[RECORDS FOR PROCESSING]
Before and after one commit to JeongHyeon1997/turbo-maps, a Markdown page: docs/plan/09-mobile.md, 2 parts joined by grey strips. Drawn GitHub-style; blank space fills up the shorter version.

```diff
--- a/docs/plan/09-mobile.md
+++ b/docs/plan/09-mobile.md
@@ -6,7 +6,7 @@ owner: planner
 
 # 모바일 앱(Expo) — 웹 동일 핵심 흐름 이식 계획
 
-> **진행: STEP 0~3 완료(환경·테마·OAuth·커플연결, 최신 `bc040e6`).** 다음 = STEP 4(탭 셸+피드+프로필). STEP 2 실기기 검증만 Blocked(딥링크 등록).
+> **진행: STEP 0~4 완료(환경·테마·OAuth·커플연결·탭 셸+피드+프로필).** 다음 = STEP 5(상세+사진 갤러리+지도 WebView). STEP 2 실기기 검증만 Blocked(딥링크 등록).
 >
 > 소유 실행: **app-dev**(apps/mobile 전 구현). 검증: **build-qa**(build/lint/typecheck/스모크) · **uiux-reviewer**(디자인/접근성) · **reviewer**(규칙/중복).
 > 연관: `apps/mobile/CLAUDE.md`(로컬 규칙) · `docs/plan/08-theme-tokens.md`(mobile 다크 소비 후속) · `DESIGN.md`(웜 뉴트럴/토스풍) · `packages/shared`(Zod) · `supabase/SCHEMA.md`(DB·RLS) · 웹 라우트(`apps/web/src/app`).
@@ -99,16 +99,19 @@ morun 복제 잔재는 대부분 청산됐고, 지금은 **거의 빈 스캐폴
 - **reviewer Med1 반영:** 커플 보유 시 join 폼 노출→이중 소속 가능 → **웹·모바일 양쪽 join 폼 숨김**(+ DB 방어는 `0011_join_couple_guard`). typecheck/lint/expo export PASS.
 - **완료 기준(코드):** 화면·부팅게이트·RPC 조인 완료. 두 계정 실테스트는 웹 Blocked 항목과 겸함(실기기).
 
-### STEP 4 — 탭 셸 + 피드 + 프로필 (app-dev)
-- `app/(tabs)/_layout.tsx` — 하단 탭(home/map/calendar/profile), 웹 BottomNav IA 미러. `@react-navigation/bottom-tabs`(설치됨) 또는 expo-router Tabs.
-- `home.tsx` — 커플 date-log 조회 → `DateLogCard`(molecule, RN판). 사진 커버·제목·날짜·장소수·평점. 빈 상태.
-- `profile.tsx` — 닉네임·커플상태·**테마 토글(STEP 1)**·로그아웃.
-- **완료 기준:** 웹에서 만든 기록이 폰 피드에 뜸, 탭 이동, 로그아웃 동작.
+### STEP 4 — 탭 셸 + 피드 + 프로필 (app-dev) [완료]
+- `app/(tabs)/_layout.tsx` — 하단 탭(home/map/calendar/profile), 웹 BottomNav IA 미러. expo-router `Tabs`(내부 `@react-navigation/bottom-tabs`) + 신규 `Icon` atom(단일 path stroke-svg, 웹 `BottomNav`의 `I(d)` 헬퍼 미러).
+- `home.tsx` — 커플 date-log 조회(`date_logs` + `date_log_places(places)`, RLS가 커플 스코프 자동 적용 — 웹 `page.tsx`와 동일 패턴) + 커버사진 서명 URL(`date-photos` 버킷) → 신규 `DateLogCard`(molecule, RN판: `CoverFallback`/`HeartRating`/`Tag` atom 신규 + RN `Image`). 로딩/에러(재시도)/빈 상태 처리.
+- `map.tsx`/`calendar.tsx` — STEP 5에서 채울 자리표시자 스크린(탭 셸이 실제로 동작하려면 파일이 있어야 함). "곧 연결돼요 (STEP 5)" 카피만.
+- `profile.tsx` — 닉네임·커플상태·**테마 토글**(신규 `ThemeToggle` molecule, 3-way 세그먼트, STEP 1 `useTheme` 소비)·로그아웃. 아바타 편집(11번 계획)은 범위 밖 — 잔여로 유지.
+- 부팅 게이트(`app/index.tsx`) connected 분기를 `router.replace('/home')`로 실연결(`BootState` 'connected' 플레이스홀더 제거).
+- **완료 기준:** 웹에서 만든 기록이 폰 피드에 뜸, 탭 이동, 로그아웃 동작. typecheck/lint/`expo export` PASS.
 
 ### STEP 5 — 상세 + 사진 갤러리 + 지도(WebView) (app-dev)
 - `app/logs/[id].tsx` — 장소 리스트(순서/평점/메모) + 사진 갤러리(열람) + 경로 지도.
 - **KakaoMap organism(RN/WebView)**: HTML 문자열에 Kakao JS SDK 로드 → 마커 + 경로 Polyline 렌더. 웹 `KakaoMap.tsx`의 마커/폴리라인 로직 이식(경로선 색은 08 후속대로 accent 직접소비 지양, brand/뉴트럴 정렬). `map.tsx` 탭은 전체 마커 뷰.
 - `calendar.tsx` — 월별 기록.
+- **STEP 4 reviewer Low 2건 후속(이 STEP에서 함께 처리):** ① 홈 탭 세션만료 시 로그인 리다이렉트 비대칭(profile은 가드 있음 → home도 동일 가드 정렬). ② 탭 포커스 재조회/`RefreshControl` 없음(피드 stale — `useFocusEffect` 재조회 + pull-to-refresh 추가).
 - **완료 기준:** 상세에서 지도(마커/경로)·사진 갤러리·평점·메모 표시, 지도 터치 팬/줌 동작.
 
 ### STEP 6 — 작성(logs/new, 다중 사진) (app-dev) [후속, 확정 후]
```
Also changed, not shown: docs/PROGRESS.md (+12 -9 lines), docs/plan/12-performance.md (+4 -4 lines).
[/RECORDS FOR PROCESSING]
**HOW TO COMPLETE THIS TASK**
Without changing a word, write out each entry again.

**ANSWER BOX**
Before and after one commit to JeongHyeon1997/turbo-maps, a Markdown page: docs/plan/09-mobile.md, 2 parts joined by grey strips. Drawn GitHub-style; blank space fills up the shorter version.

```diff
--- a/docs/plan/09-mobile.md
+++ b/docs/plan/09-mobile.md
@@ -6,7 +6,7 @@ owner: planner
 
 # 모바일 앱(Expo) — 웹 동일 핵심 흐름 이식 계획
 
-> **진행: STEP 0~3 완료(환경·테마·OAuth·커플연결, 최신 `bc040e6`).** 다음 = STEP 4(탭 셸+피드+프로필). STEP 2 실기기 검증만 Blocked(딥링크 등록).
+> **진행: STEP 0~4 완료(환경·테마·OAuth·커플연결·탭 셸+피드+프로필).** 다음 = STEP 5(상세+사진 갤러리+지도 WebView). STEP 2 실기기 검증만 Blocked(딥링크 등록).
 >
 > 소유 실행: **app-dev**(apps/mobile 전 구현). 검증: **build-qa**(build/lint/typecheck/스모크) · **uiux-reviewer**(디자인/접근성) · **reviewer**(규칙/중복).
 > 연관: `apps/mobile/CLAUDE.md`(로컬 규칙) · `docs/plan/08-theme-tokens.md`(mobile 다크 소비 후속) · `DESIGN.md`(웜 뉴트럴/토스풍) · `packages/shared`(Zod) · `supabase/SCHEMA.md`(DB·RLS) · 웹 라우트(`apps/web/src/app`).
@@ -99,16 +99,19 @@ morun 복제 잔재는 대부분 청산됐고, 지금은 **거의 빈 스캐폴
 - **reviewer Med1 반영:** 커플 보유 시 join 폼 노출→이중 소속 가능 → **웹·모바일 양쪽 join 폼 숨김**(+ DB 방어는 `0011_join_couple_guard`). typecheck/lint/expo export PASS.
 - **완료 기준(코드):** 화면·부팅게이트·RPC 조인 완료. 두 계정 실테스트는 웹 Blocked 항목과 겸함(실기기).
 
-### STEP 4 — 탭 셸 + 피드 + 프로필 (app-dev)
-- `app/(tabs)/_layout.tsx` — 하단 탭(home/map/calendar/profile), 웹 BottomNav IA 미러. `@react-navigation/bottom-tabs`(설치됨) 또는 expo-router Tabs.
-- `home.tsx` — 커플 date-log 조회 → `DateLogCard`(molecule, RN판). 사진 커버·제목·날짜·장소수·평점. 빈 상태.
-- `profile.tsx` — 닉네임·커플상태·**테마 토글(STEP 1)**·로그아웃.
-- **완료 기준:** 웹에서 만든 기록이 폰 피드에 뜸, 탭 이동, 로그아웃 동작.
+### STEP 4 — 탭 셸 + 피드 + 프로필 (app-dev) [완료]
+- `app/(tabs)/_layout.tsx` — 하단 탭(home/map/calendar/profile), 웹 BottomNav IA 미러. expo-router `Tabs`(내부 `@react-navigation/bottom-tabs`) + 신규 `Icon` atom(단일 path stroke-svg, 웹 `BottomNav`의 `I(d)` 헬퍼 미러).
+- `home.tsx` — 커플 date-log 조회(`date_logs` + `date_log_places(places)`, RLS가 커플 스코프 자동 적용 — 웹 `page.tsx`와 동일 패턴) + 커버사진 서명 URL(`date-photos` 버킷) → 신규 `DateLogCard`(molecule, RN판: `CoverFallback`/`HeartRating`/`Tag` atom 신규 + RN `Image`). 로딩/에러(재시도)/빈 상태 처리.
+- `map.tsx`/`calendar.tsx` — STEP 5에서 채울 자리표시자 스크린(탭 셸이 실제로 동작하려면 파일이 있어야 함). "곧 연결돼요 (STEP 5)" 카피만.
+- `profile.tsx` — 닉네임·커플상태·**테마 토글**(신규 `ThemeToggle` molecule, 3-way 세그먼트, STEP 1 `useTheme` 소비)·로그아웃. 아바타 편집(11번 계획)은 범위 밖 — 잔여로 유지.
+- 부팅 게이트(`app/index.tsx`) connected 분기를 `router.replace('/home')`로 실연결(`BootState` 'connected' 플레이스홀더 제거).
+- **완료 기준:** 웹에서 만든 기록이 폰 피드에 뜸, 탭 이동, 로그아웃 동작. typecheck/lint/`expo export` PASS.
 
 ### STEP 5 — 상세 + 사진 갤러리 + 지도(WebView) (app-dev)
 - `app/logs/[id].tsx` — 장소 리스트(순서/평점/메모) + 사진 갤러리(열람) + 경로 지도.
 - **KakaoMap organism(RN/WebView)**: HTML 문자열에 Kakao JS SDK 로드 → 마커 + 경로 Polyline 렌더. 웹 `KakaoMap.tsx`의 마커/폴리라인 로직 이식(경로선 색은 08 후속대로 accent 직접소비 지양, brand/뉴트럴 정렬). `map.tsx` 탭은 전체 마커 뷰.
 - `calendar.tsx` — 월별 기록.
+- **STEP 4 reviewer Low 2건 후속(이 STEP에서 함께 처리):** ① 홈 탭 세션만료 시 로그인 리다이렉트 비대칭(profile은 가드 있음 → home도 동일 가드 정렬). ② 탭 포커스 재조회/`RefreshControl` 없음(피드 stale — `useFocusEffect` 재조회 + pull-to-refresh 추가).
 - **완료 기준:** 상세에서 지도(마커/경로)·사진 갤러리·평점·메모 표시, 지도 터치 팬/줌 동작.
 
 ### STEP 6 — 작성(logs/new, 다중 사진) (app-dev) [후속, 확정 후]
```
Also changed, not shown: docs/PROGRESS.md (+12 -9 lines), docs/plan/12-performance.md (+4 -4 lines).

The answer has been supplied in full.